PTSD (Post Traumatic Stress Disorder) is a disorder that takes root when a person experiences a traumatic event. It is one of the disorders that is commonly seen co-occurring with addiction, and over half of men who have PTSD also suffer from an addiction. PTSD has been around for as long as stress has, but it hasn’t always been called this, and it hasn’t always been formally recognized by the medical community.
Victims of rape or other instances of violence, victims of tragic accidents, and soldiers are a few examples of people who tend to exhibit PTSD. Veterans of war who come home with this disorder have brought it to the forefront of the scientific community, helping to provide insight, information, and treatment options for those who need help.
Origins of PTSD Understanding

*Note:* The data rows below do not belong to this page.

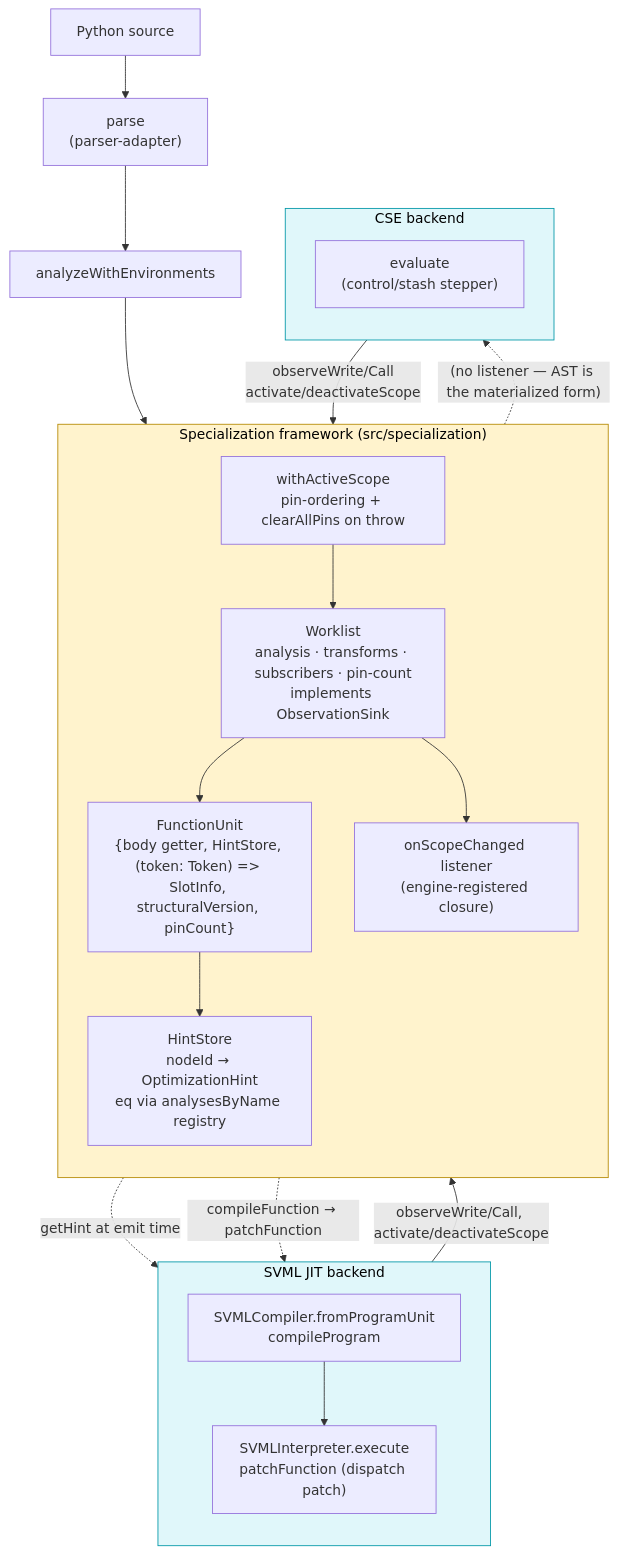
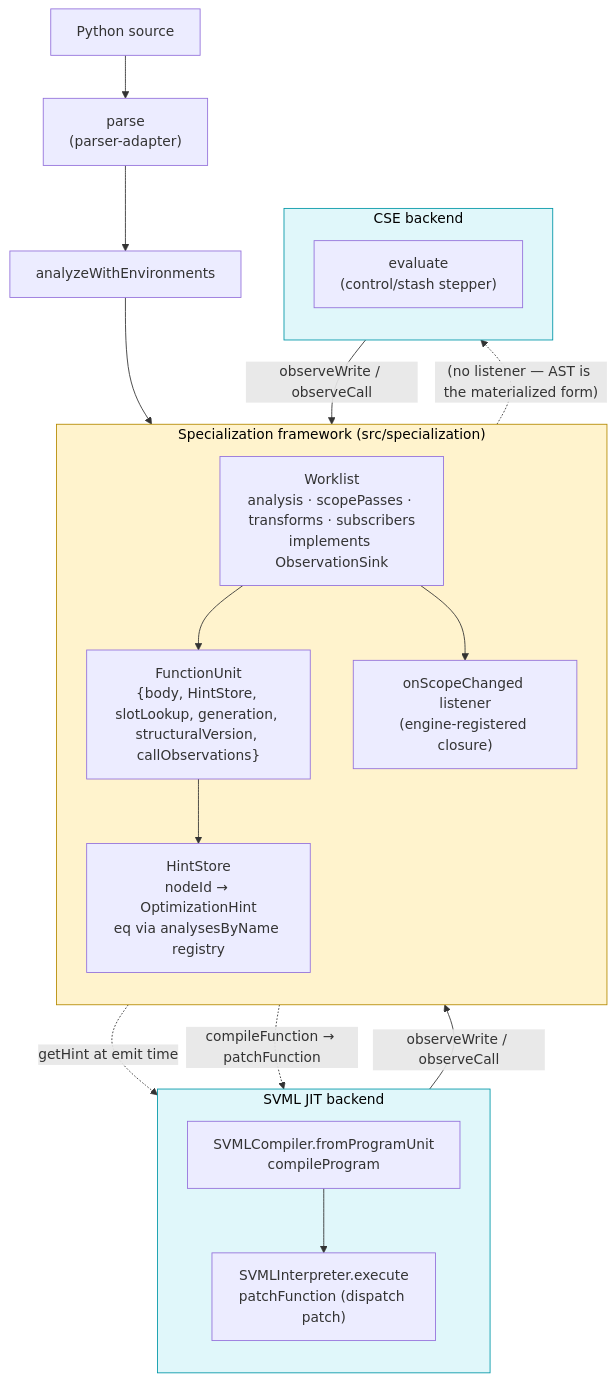
One commit to loyaltypollution/py-slang changed the sixth of 6 diagrams in docs/compilation-flow.md. Above: the diagram before and after it, drawn with Mermaid. The commit also changed other lines of this file and 33 other files, not shown here.

````diff
--- a/docs/compilation-flow.md
+++ b/docs/compilation-flow.md
@@ -366,43 +365,41 @@
 ```mermaid
 flowchart TB
     SRC["Python source"]
     PARSE["parse<br/>(parser-adapter)"]
     RESOLVE["analyzeWithEnvironments"]
     SRC --> PARSE --> RESOLVE
 
     subgraph SPEC["Specialization framework (src/specialization)"]
       direction TB
-      WL["Worklist<br/>analysis · transforms · subscribers · pin-count<br/>implements ObservationSink"]
-      UNIT["FunctionUnit<br/>{body getter, HintStore, (token: Token) => SlotInfo, structuralVersion, pinCount}"]
+      WL["Worklist<br/>analysis · scopePasses · transforms · subscribers<br/>implements ObservationSink"]
+      UNIT["FunctionUnit<br/>{body, HintStore, slotLookup, generation, structuralVersion, callObservations}"]
       HS["HintStore<br/>nodeId → OptimizationHint<br/>eq via analysesByName registry"]
-      WAS["withActiveScope<br/>pin-ordering + clearAllPins on throw"]
       OSC["onScopeChanged listener<br/>(engine-registered closure)"]
       WL --> UNIT
       UNIT --> HS
       WL --> OSC
-      WAS --> WL
     end
     RESOLVE --> WL
 
     subgraph SVML["SVML JIT backend"]
       direction TB
       COMP["SVMLCompiler.fromProgramUnit<br/>compileProgram"]
       INT["SVMLInterpreter.execute<br/>patchFunction (dispatch patch)"]
       COMP --> INT
     end
     UNIT -. "getHint at emit time" .-> COMP
     OSC -. "compileFunction → patchFunction" .-> INT
-    INT -- "observeWrite/Call, activate/deactivateScope" --> WL
+    INT -- "observeWrite / observeCall" --> WL
 
     subgraph CSE["CSE backend"]
       direction TB
       EXEC["evaluate<br/>(control/stash stepper)"]
     end
-    WAS -. "(no listener — AST is the materialized form)" .-> EXEC
-    EXEC -- "observeWrite/Call<br/>activate/deactivateScope" --> WL
+    WL -. "(no listener — AST is the materialized form)" .-> EXEC
+    EXEC -- "observeWrite / observeCall" --> WL
 
     classDef engine fill:#fff3cd,stroke:#b58900,color:#000;
     classDef backend fill:#e0f7fa,stroke:#0097a7,color:#000;
     class SPEC engine;
     class SVML,CSE backend;
 ```
````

While doctors, therapists and society as a whole have recognized that stress and trauma can cause serious problems for a very long time, they haven’t been able to pin down the details until very recently. Is this a physiological or psychological problem? What is the exact cause of it? How can we treat it? As medical professionals have strived to answer these questions, the perspective, treatment, and even the name for PTSD has shifted.
During the Victorian Era, doctors were really working hard to determine a cause for PTSD. Civil War veterans were diagnosed with Soldier’s Heart, named for the heart palpitations and shortness of breath brought on by the anxiety associated with PTSD. In the civilian sector, Hysteria was the common name for the nervousness and neurosis of what we would now call PTSD. Railroad accidents that became common in the later part of the 1800s were thought to cause Railway Spine or Compensation sickness. Doctors thought the accident had actually damaged the spine of victims, leaving them unable to manage stress.
The major wars of the 20th century saw a lot of men coming home with PTSD, and each conflict brought about a new surge of effort in trying to treat the disorder, and a new name came along with it. WWI vets were diagnosed with Shell Shock, WWII and Korean vets were thought to have Combat Fatigue, and Vietnam vets were treated for Stress Response Syndrome. These disorders were all thought to be temporary, and probably a result from actual physical trauma to the brain.
The Post-Vietnam era saw professionals making great strides in pinning down PTSD. Greater understanding of mental disorders, and taking the long-view of the problem opened up extended treatment options. Those suffering from PTSD today still find limited resources for help, but the help they can find is administered by much more knowledgeable professionals who are equipped with more effective tools than ever before for treating the disorder, and the co-occurring addiction that often accompanies it.